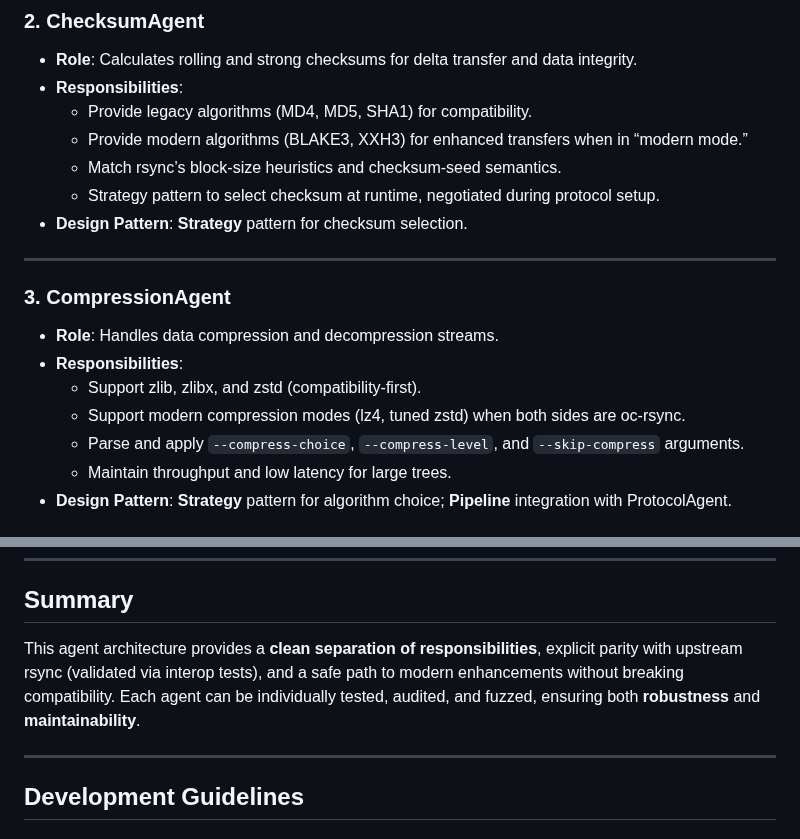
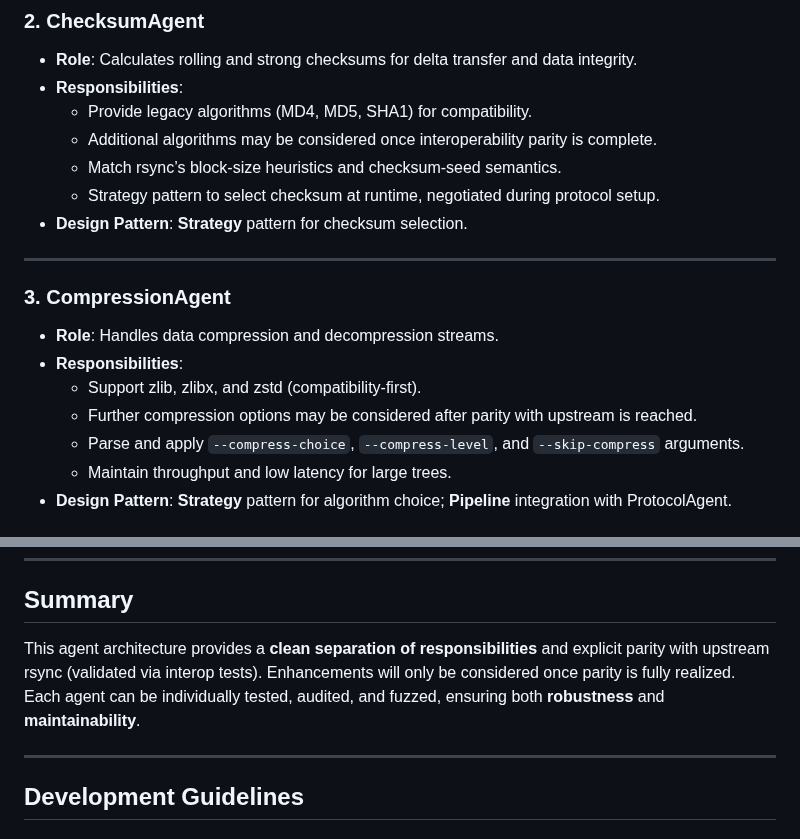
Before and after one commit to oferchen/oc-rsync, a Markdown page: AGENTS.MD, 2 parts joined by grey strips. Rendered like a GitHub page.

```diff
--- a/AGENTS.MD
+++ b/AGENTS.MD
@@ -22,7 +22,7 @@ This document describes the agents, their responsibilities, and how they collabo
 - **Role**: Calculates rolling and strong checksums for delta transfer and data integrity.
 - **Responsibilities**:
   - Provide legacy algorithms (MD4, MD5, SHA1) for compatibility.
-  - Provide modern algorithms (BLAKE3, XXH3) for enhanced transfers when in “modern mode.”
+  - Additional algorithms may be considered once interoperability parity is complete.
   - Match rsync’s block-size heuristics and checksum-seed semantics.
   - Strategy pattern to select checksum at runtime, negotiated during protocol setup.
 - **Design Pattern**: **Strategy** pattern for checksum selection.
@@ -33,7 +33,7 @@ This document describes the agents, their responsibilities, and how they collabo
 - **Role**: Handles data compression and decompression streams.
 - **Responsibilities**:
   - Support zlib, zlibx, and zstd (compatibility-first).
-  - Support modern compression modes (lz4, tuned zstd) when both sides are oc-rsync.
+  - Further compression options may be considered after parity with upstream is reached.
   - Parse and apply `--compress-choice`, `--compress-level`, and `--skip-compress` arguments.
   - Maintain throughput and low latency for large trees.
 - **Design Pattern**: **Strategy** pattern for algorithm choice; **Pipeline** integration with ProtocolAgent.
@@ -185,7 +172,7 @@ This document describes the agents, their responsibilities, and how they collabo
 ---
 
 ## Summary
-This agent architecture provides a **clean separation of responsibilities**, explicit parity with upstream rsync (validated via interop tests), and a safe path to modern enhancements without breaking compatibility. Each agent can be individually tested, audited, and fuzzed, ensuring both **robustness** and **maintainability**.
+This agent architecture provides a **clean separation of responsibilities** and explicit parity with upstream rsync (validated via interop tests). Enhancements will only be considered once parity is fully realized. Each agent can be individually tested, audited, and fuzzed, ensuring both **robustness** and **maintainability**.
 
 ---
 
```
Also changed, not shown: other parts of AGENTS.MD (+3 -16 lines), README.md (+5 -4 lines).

__________________________________________________

Every line of the records above should be copied exactly, while the pictures are left behind.

Before and after one commit to oferchen/oc-rsync, a Markdown page: AGENTS.MD, 2 parts joined by grey strips. Rendered like a GitHub page.

```diff
--- a/AGENTS.MD
+++ b/AGENTS.MD
@@ -22,7 +22,7 @@ This document describes the agents, their responsibilities, and how they collabo
 - **Role**: Calculates rolling and strong checksums for delta transfer and data integrity.
 - **Responsibilities**:
   - Provide legacy algorithms (MD4, MD5, SHA1) for compatibility.
-  - Provide modern algorithms (BLAKE3, XXH3) for enhanced transfers when in “modern mode.”
+  - Additional algorithms may be considered once interoperability parity is complete.
   - Match rsync’s block-size heuristics and checksum-seed semantics.
   - Strategy pattern to select checksum at runtime, negotiated during protocol setup.
 - **Design Pattern**: **Strategy** pattern for checksum selection.
@@ -33,7 +33,7 @@ This document describes the agents, their responsibilities, and how they collabo
 - **Role**: Handles data compression and decompression streams.
 - **Responsibilities**:
   - Support zlib, zlibx, and zstd (compatibility-first).
-  - Support modern compression modes (lz4, tuned zstd) when both sides are oc-rsync.
+  - Further compression options may be considered after parity with upstream is reached.
   - Parse and apply `--compress-choice`, `--compress-level`, and `--skip-compress` arguments.
   - Maintain throughput and low latency for large trees.
 - **Design Pattern**: **Strategy** pattern for algorithm choice; **Pipeline** integration with ProtocolAgent.
@@ -185,7 +172,7 @@ This document describes the agents, their responsibilities, and how they collabo
 ---
 
 ## Summary
-This agent architecture provides a **clean separation of responsibilities**, explicit parity with upstream rsync (validated via interop tests), and a safe path to modern enhancements without breaking compatibility. Each agent can be individually tested, audited, and fuzzed, ensuring both **robustness** and **maintainability**.
+This agent architecture provides a **clean separation of responsibilities** and explicit parity with upstream rsync (validated via interop tests). Enhancements will only be considered once parity is fully realized. Each agent can be individually tested, audited, and fuzzed, ensuring both **robustness** and **maintainability**.
 
 ---
 
```
Also changed, not shown: other parts of AGENTS.MD (+3 -16 lines), README.md (+5 -4 lines).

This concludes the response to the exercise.